━━━━━ Data for review

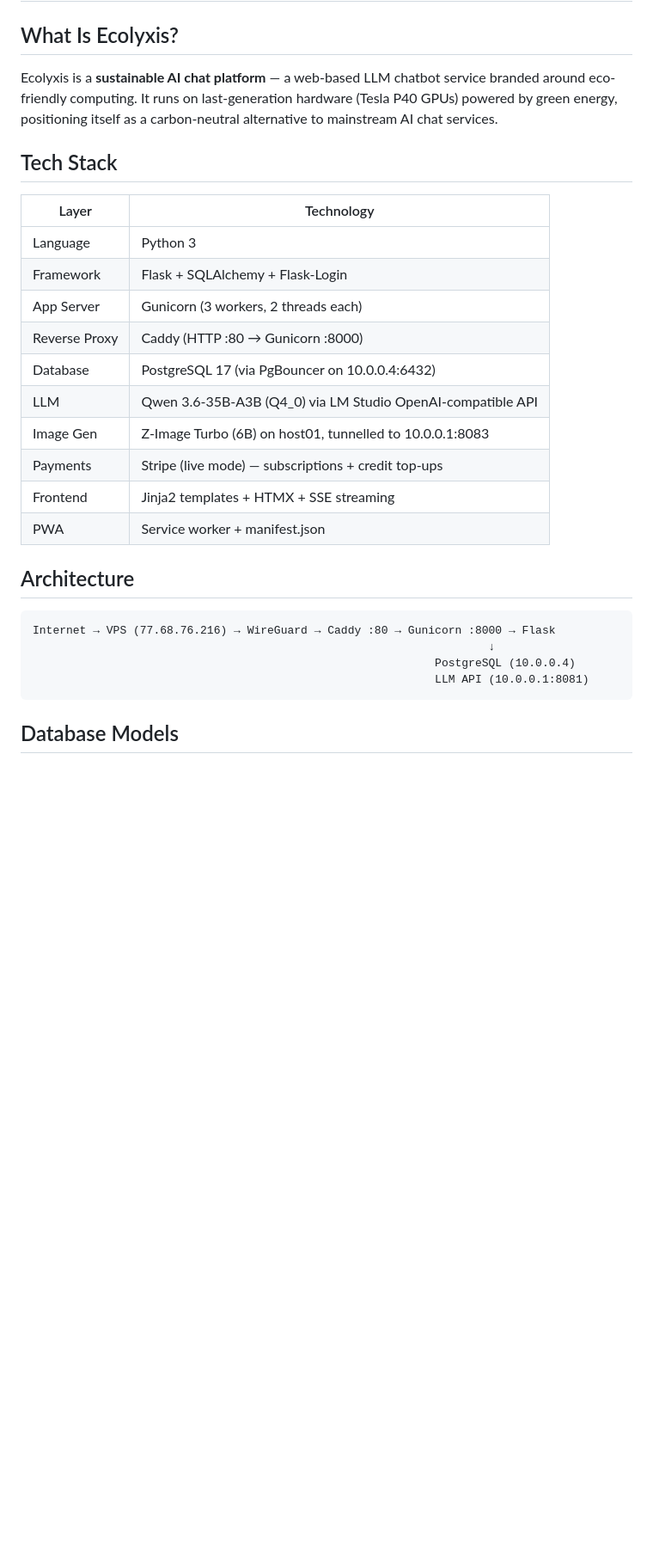
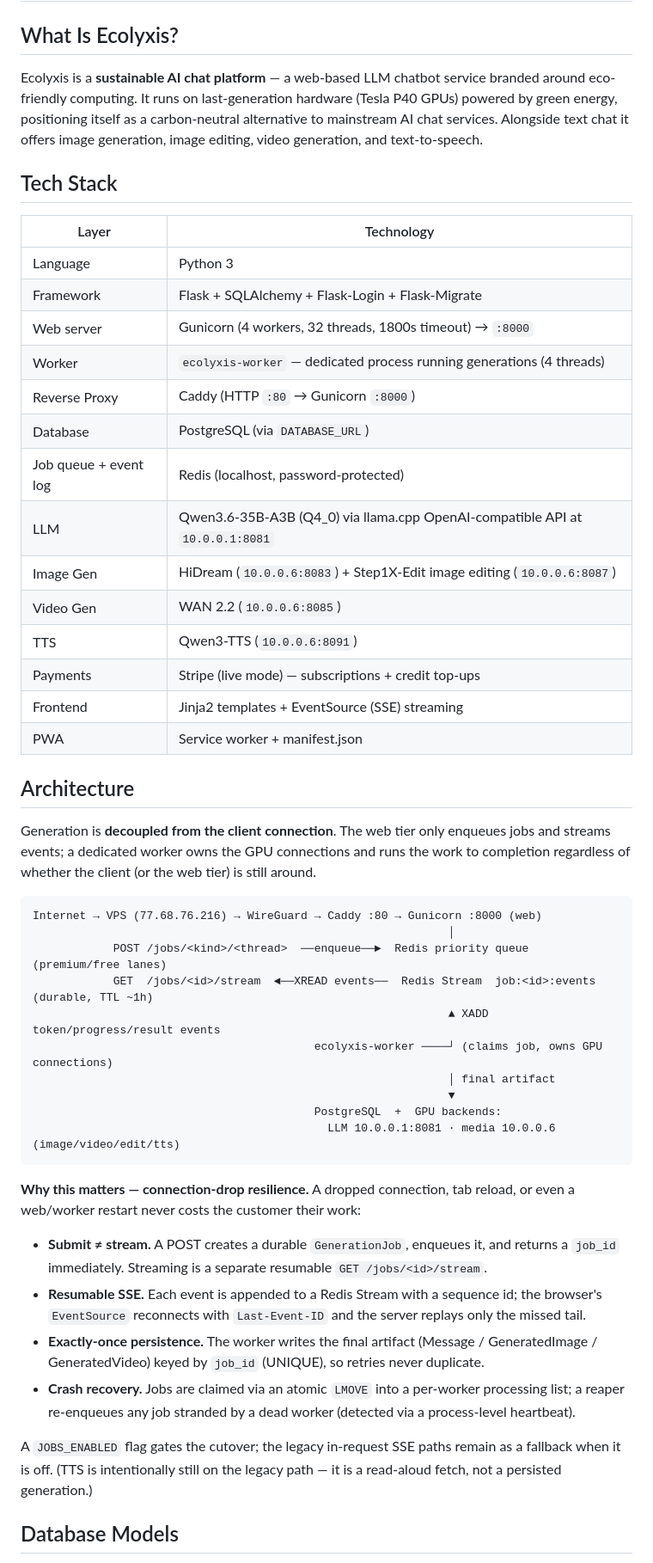
Before and after one commit to plecheron/ecolyxis-mobile, a Markdown page: PROJECT.md, the part around one of its changes. Shown at 86% size. Rendered like a GitHub page; blank space fills up the shorter version.

````diff
--- a/PROJECT.md
+++ b/PROJECT.md
@@ -2,31 +2,52 @@
 
 ## What Is Ecolyxis?
 
-Ecolyxis is a **sustainable AI chat platform** — a web-based LLM chatbot service branded around eco-friendly computing. It runs on last-generation hardware (Tesla P40 GPUs) powered by green energy, positioning itself as a carbon-neutral alternative to mainstream AI chat services.
+Ecolyxis is a **sustainable AI chat platform** — a web-based LLM chatbot service branded around eco-friendly computing. It runs on last-generation hardware (Tesla P40 GPUs) powered by green energy, positioning itself as a carbon-neutral alternative to mainstream AI chat services. Alongside text chat it offers image generation, image editing, video generation, and text-to-speech.
 
 ## Tech Stack
 
 | Layer | Technology |
 |-------|-----------|
 | Language | Python 3 |
-| Framework | Flask + SQLAlchemy + Flask-Login |
-| App Server | Gunicorn (3 workers, 2 threads each) |
-| Reverse Proxy | Caddy (HTTP :80 → Gunicorn :8000) |
-| Database | PostgreSQL 17 (via PgBouncer on 10.0.0.4:6432) |
-| LLM | Qwen 3.6-35B-A3B (Q4_0) via LM Studio OpenAI-compatible API |
-| Image Gen | Z-Image Turbo (6B) on host01, tunnelled to 10.0.0.1:8083 |
+| Framework | Flask + SQLAlchemy + Flask-Login + Flask-Migrate |
+| Web server | Gunicorn (4 workers, 32 threads, 1800s timeout) → `:8000` |
+| Worker | `ecolyxis-worker` — dedicated process running generations (4 threads) |
+| Reverse Proxy | Caddy (HTTP `:80` → Gunicorn `:8000`) |
+| Database | PostgreSQL (via `DATABASE_URL`) |
+| Job queue + event log | Redis (localhost, password-protected) |
+| LLM | Qwen3.6-35B-A3B (Q4_0) via llama.cpp OpenAI-compatible API at `10.0.0.1:8081` |
+| Image Gen | HiDream (`10.0.0.6:8083`) + Step1X-Edit image editing (`10.0.0.6:8087`) |
+| Video Gen | WAN 2.2 (`10.0.0.6:8085`) |
+| TTS | Qwen3-TTS (`10.0.0.6:8091`) |
 | Payments | Stripe (live mode) — subscriptions + credit top-ups |
-| Frontend | Jinja2 templates + HTMX + SSE streaming |
+| Frontend | Jinja2 templates + EventSource (SSE) streaming |
 | PWA | Service worker + manifest.json |
 
 ## Architecture
 
+Generation is **decoupled from the client connection**. The web tier only enqueues jobs and streams events; a dedicated worker owns the GPU connections and runs the work to completion regardless of whether the client (or the web tier) is still around.
+
 ```
-Internet → VPS (77.68.76.216) → WireGuard → Caddy :80 → Gunicorn :8000 → Flask
-                                                                    ↓
-                                                            PostgreSQL (10.0.0.4)
-                                                            LLM API (10.0.0.1:8081)
+Internet → VPS (77.68.76.216) → WireGuard → Caddy :80 → Gunicorn :8000 (web)
+                                                              │
+            POST /jobs/<kind>/<thread>  ──enqueue──►  Redis priority queue (premium/free lanes)
+            GET  /jobs/<id>/stream  ◄──XREAD events──  Redis Stream  job:<id>:events  (durable, TTL ~1h)
+                                                              ▲ XADD token/progress/result events
+                                          ecolyxis-worker ────┘ (claims job, owns GPU connections)
+                                                              │ final artifact
+                                                              ▼
+                                          PostgreSQL  +  GPU backends:
+                                            LLM 10.0.0.1:8081 · media 10.0.0.6 (image/video/edit/tts)
 ```
+
+**Why this matters — connection-drop resilience.** A dropped connection, tab reload, or even a web/worker restart never costs the customer their work:
+
+- **Submit ≠ stream.** A POST creates a durable `GenerationJob`, enqueues it, and returns a `job_id` immediately. Streaming is a separate resumable `GET /jobs/<id>/stream`.
+- **Resumable SSE.** Each event is appended to a Redis Stream with a sequence id; the browser's `EventSource` reconnects with `Last-Event-ID` and the server replays only the missed tail.
+- **Exactly-once persistence.** The worker writes the final artifact (Message / GeneratedImage / GeneratedVideo) keyed by `job_id` (UNIQUE), so retries never duplicate.
+- **Crash recovery.** Jobs are claimed via an atomic `LMOVE` into a per-worker processing list; a reaper re-enqueues any job stranded by a dead worker (detected via a process-level heartbeat).
+
+A `JOBS_ENABLED` flag gates the cutover; the legacy in-request SSE paths remain as a fallback when it is off. (TTS is intentionally still on the legacy path — it is a read-aloud fetch, not a persisted generation.)
 
 ## Database Models
 
````
Also changed, not shown: other parts of PROJECT.md (+56 -47 lines).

━━━━━━━━━━

Problem statement: Every record should be duplicated exactly, though any picture in it must be left out.

Answer below:
Before and after one commit to plecheron/ecolyxis-mobile, a Markdown page: PROJECT.md, the part around one of its changes. Shown at 86% size. Rendered like a GitHub page; blank space fills up the shorter version.

````diff
--- a/PROJECT.md
+++ b/PROJECT.md
@@ -2,31 +2,52 @@
 
 ## What Is Ecolyxis?
 
-Ecolyxis is a **sustainable AI chat platform** — a web-based LLM chatbot service branded around eco-friendly computing. It runs on last-generation hardware (Tesla P40 GPUs) powered by green energy, positioning itself as a carbon-neutral alternative to mainstream AI chat services.
+Ecolyxis is a **sustainable AI chat platform** — a web-based LLM chatbot service branded around eco-friendly computing. It runs on last-generation hardware (Tesla P40 GPUs) powered by green energy, positioning itself as a carbon-neutral alternative to mainstream AI chat services. Alongside text chat it offers image generation, image editing, video generation, and text-to-speech.
 
 ## Tech Stack
 
 | Layer | Technology |
 |-------|-----------|
 | Language | Python 3 |
-| Framework | Flask + SQLAlchemy + Flask-Login |
-| App Server | Gunicorn (3 workers, 2 threads each) |
-| Reverse Proxy | Caddy (HTTP :80 → Gunicorn :8000) |
-| Database | PostgreSQL 17 (via PgBouncer on 10.0.0.4:6432) |
-| LLM | Qwen 3.6-35B-A3B (Q4_0) via LM Studio OpenAI-compatible API |
-| Image Gen | Z-Image Turbo (6B) on host01, tunnelled to 10.0.0.1:8083 |
+| Framework | Flask + SQLAlchemy + Flask-Login + Flask-Migrate |
+| Web server | Gunicorn (4 workers, 32 threads, 1800s timeout) → `:8000` |
+| Worker | `ecolyxis-worker` — dedicated process running generations (4 threads) |
+| Reverse Proxy | Caddy (HTTP `:80` → Gunicorn `:8000`) |
+| Database | PostgreSQL (via `DATABASE_URL`) |
+| Job queue + event log | Redis (localhost, password-protected) |
+| LLM | Qwen3.6-35B-A3B (Q4_0) via llama.cpp OpenAI-compatible API at `10.0.0.1:8081` |
+| Image Gen | HiDream (`10.0.0.6:8083`) + Step1X-Edit image editing (`10.0.0.6:8087`) |
+| Video Gen | WAN 2.2 (`10.0.0.6:8085`) |
+| TTS | Qwen3-TTS (`10.0.0.6:8091`) |
 | Payments | Stripe (live mode) — subscriptions + credit top-ups |
-| Frontend | Jinja2 templates + HTMX + SSE streaming |
+| Frontend | Jinja2 templates + EventSource (SSE) streaming |
 | PWA | Service worker + manifest.json |
 
 ## Architecture
 
+Generation is **decoupled from the client connection**. The web tier only enqueues jobs and streams events; a dedicated worker owns the GPU connections and runs the work to completion regardless of whether the client (or the web tier) is still around.
+
 ```
-Internet → VPS (77.68.76.216) → WireGuard → Caddy :80 → Gunicorn :8000 → Flask
-                                                                    ↓
-                                                            PostgreSQL (10.0.0.4)
-                                                            LLM API (10.0.0.1:8081)
+Internet → VPS (77.68.76.216) → WireGuard → Caddy :80 → Gunicorn :8000 (web)
+                                                              │
+            POST /jobs/<kind>/<thread>  ──enqueue──►  Redis priority queue (premium/free lanes)
+            GET  /jobs/<id>/stream  ◄──XREAD events──  Redis Stream  job:<id>:events  (durable, TTL ~1h)
+                                                              ▲ XADD token/progress/result events
+                                          ecolyxis-worker ────┘ (claims job, owns GPU connections)
+                                                              │ final artifact
+                                                              ▼
+                                          PostgreSQL  +  GPU backends:
+                                            LLM 10.0.0.1:8081 · media 10.0.0.6 (image/video/edit/tts)
 ```
+
+**Why this matters — connection-drop resilience.** A dropped connection, tab reload, or even a web/worker restart never costs the customer their work:
+
+- **Submit ≠ stream.** A POST creates a durable `GenerationJob`, enqueues it, and returns a `job_id` immediately. Streaming is a separate resumable `GET /jobs/<id>/stream`.
+- **Resumable SSE.** Each event is appended to a Redis Stream with a sequence id; the browser's `EventSource` reconnects with `Last-Event-ID` and the server replays only the missed tail.
+- **Exactly-once persistence.** The worker writes the final artifact (Message / GeneratedImage / GeneratedVideo) keyed by `job_id` (UNIQUE), so retries never duplicate.
+- **Crash recovery.** Jobs are claimed via an atomic `LMOVE` into a per-worker processing list; a reaper re-enqueues any job stranded by a dead worker (detected via a process-level heartbeat).
+
+A `JOBS_ENABLED` flag gates the cutover; the legacy in-request SSE paths remain as a fallback when it is off. (TTS is intentionally still on the legacy path — it is a read-aloud fetch, not a persisted generation.)
 
 ## Database Models
 
````
Also changed, not shown: other parts of PROJECT.md (+56 -47 lines).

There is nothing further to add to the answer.